[DIRECTIONS] Scan the lines below for the word "debug". Copy each line you find it in.

[Difference listings]
------------------------------------------------------------

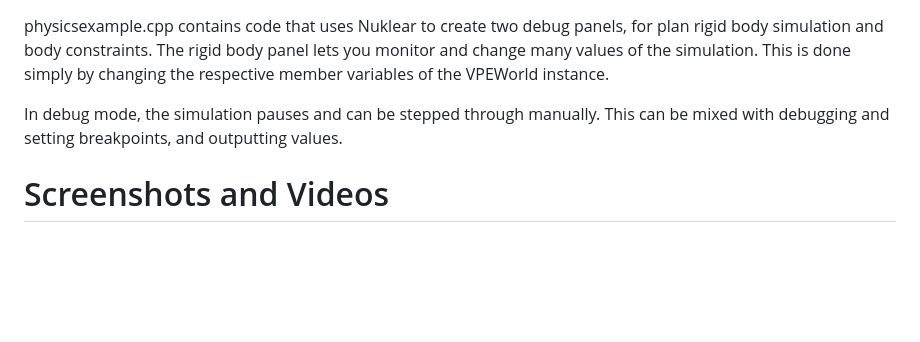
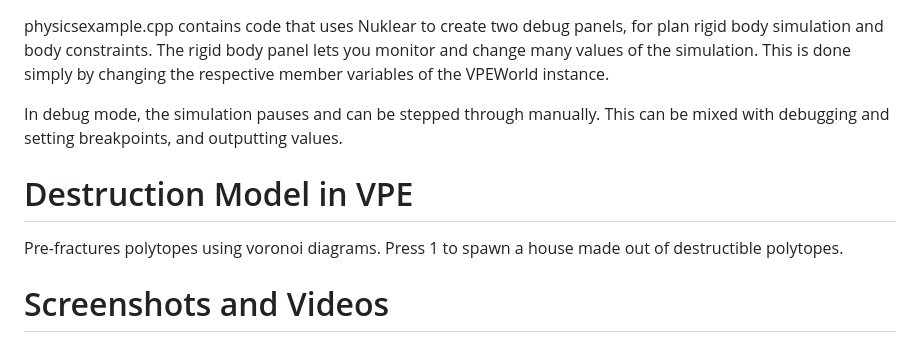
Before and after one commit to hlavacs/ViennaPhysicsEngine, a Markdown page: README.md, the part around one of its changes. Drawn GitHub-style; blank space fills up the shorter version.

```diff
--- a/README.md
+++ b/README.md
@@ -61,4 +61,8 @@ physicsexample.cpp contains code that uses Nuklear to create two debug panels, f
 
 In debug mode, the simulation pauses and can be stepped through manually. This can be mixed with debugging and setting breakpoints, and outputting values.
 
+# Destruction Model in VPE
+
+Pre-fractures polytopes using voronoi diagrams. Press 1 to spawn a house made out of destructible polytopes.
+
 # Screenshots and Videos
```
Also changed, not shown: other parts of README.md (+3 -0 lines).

------------------------------------------------------------

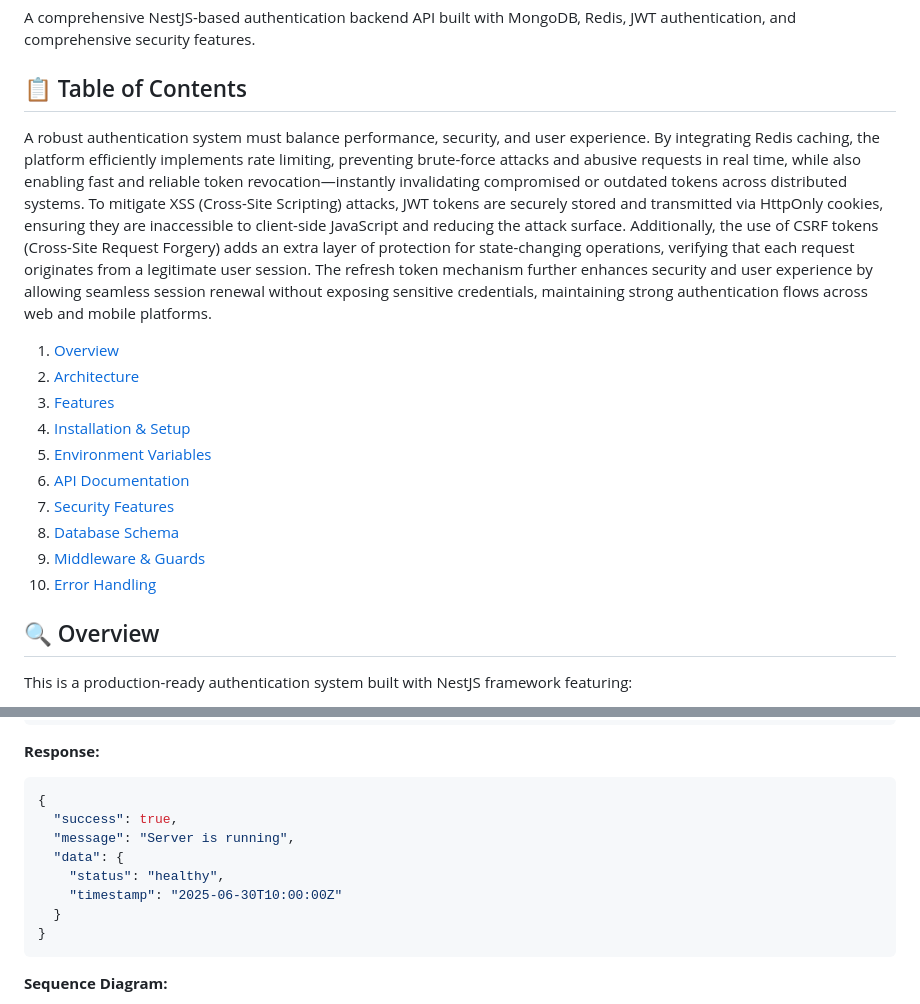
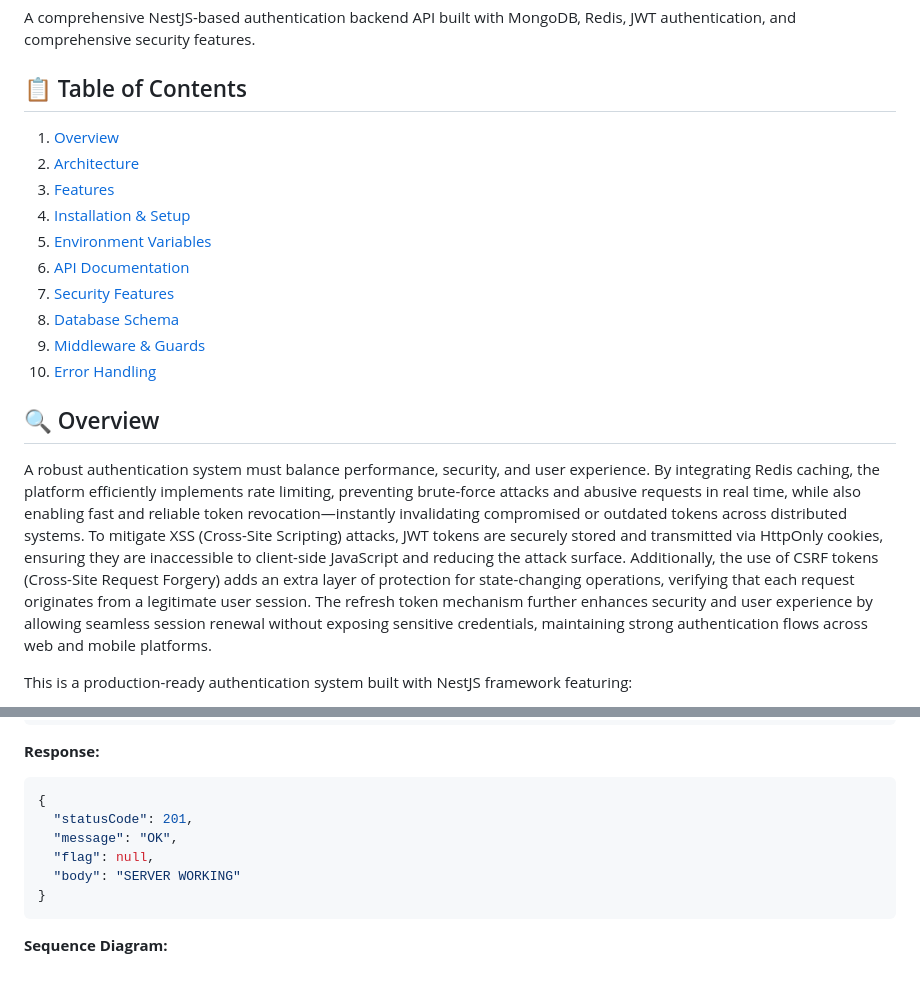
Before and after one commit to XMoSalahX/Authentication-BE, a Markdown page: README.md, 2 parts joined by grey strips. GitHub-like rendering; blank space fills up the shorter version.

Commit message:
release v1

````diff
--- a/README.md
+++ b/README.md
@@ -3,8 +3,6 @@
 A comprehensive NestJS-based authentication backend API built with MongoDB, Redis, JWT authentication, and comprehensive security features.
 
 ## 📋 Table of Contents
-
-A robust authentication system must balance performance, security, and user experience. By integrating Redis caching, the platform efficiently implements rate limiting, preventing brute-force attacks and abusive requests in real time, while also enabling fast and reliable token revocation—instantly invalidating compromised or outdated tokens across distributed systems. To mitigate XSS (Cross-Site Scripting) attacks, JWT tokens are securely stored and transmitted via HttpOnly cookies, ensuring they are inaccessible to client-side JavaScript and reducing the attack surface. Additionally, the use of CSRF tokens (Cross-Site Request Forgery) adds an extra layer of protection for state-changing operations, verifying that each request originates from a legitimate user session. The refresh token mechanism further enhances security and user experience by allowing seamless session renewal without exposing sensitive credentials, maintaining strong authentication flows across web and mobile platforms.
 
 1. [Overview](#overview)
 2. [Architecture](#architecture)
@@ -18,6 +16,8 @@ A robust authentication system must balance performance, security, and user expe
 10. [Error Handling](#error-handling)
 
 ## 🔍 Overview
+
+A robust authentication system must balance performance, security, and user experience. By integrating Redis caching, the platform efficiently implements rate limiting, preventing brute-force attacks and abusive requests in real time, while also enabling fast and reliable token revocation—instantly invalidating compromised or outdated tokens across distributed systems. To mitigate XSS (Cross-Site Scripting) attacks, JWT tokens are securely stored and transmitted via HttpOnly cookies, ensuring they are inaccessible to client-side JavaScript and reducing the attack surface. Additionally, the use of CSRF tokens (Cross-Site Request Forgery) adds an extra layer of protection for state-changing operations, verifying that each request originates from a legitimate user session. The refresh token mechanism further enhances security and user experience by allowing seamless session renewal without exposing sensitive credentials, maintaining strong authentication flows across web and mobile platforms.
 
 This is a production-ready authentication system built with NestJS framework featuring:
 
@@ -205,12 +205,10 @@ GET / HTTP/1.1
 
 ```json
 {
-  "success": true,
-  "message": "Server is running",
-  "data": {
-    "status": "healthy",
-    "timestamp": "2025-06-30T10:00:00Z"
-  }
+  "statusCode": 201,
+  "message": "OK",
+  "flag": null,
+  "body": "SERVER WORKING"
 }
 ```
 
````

------------------------------------------------------------

[ANSWER TO THIS TASK]
@@ -61,4 +61,8 @@ physicsexample.cpp contains code that uses Nuklear to create two debug panels, f
 In debug mode, the simulation pauses and can be stepped through manually. This can be mixed with debugging and setting breakpoints, and outputting values.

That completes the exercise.